And so, although the two versions of the HYT Flow are not officially named as such, I’ve started calling the diamond-set Flow the “White Hole” and the second one the “Black Hole”. The white hole connection is pretty obvious on its face; the mechanism of the LEDs scattering light through the diamonds and illuminating the rest of the watch is an excellent parallel for the theorised astronomical phenomenon. The element at the six o’clock position of the other Flow, which HYT describes as a vortex-like structure, mimics the forces exerted by a black hole’s gravitational pull, with the ring of LEDs positioned below it mirroring the glow around the light-swallowing event horizon that demarcates the limits of a black hole — as memorably captured for the first time in 2019 by the Event Horizon Telescope.
Flow © HYT
Calling anything a dial, within the context of an HYT watch, seems an extreme logical stretch — there is so little that fits into conventional horological definitions here. So I’ll settle on saying that the “static, non-mechanically functional thing that goes between the movement and sapphire crystal” in the HYT Flow is openworked in a wave-like pattern. It’s another hat-tip to our understanding of light, which functions both as a wave and a particle.

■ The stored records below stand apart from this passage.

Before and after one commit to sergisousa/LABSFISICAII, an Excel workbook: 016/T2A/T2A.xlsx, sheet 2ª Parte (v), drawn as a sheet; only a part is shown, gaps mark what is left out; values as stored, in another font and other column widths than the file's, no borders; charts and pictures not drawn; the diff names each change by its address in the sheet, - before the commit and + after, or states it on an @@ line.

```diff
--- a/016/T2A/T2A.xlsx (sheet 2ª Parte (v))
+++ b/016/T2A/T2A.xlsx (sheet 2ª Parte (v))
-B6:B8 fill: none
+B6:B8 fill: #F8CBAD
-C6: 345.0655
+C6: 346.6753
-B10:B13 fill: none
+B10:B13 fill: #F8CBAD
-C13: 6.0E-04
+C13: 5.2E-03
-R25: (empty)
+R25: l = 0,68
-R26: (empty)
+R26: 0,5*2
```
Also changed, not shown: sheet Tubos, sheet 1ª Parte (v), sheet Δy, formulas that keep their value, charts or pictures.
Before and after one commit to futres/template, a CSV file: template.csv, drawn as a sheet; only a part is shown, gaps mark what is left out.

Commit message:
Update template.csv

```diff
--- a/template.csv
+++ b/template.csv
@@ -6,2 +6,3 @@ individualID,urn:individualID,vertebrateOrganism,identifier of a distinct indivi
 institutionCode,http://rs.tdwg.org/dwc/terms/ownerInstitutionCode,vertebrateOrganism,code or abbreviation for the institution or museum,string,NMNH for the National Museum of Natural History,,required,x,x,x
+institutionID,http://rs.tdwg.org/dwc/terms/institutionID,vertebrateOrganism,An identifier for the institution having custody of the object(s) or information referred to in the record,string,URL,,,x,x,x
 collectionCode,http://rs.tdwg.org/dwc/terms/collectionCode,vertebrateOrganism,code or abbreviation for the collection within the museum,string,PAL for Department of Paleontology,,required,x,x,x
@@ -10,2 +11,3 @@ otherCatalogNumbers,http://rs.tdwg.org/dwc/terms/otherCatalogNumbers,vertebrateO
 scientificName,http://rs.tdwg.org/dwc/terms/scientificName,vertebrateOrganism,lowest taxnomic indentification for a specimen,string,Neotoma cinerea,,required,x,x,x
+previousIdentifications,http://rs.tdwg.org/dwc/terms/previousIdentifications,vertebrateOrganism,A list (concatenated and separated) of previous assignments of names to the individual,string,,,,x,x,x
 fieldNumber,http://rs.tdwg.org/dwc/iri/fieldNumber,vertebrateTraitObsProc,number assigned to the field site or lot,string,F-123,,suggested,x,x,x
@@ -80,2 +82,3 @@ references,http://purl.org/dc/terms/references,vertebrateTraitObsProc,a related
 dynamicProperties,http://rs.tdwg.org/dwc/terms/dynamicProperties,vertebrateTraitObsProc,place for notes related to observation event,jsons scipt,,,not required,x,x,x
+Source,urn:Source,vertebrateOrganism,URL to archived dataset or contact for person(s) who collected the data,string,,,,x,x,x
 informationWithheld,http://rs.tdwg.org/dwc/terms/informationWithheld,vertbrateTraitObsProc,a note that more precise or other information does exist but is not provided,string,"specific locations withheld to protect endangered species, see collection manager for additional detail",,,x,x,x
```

The speed of light in a vacuum, 299,792,458m/s, is a universal physical constant that leads to some interesting concepts, particularly within Einstein’s special theory of relativity. According to one application of this theory, known as time dilation, when you attain speeds close to the speed of light, time slows down. When you actually reach light speed, time stops. At the heart of a black hole, from which no light escapes, time has no meaning. Staring at the HYT Flow, watching the orb of LEDs, or observing diamonds fracture light into a million shards of luminescence, is the kind of experience that will root you to the spot. Your personal velocity is far from 299,792,458m/s and you are a comfortable 55 million light years from the nearest known black hole. But you will still feel as if time has stopped.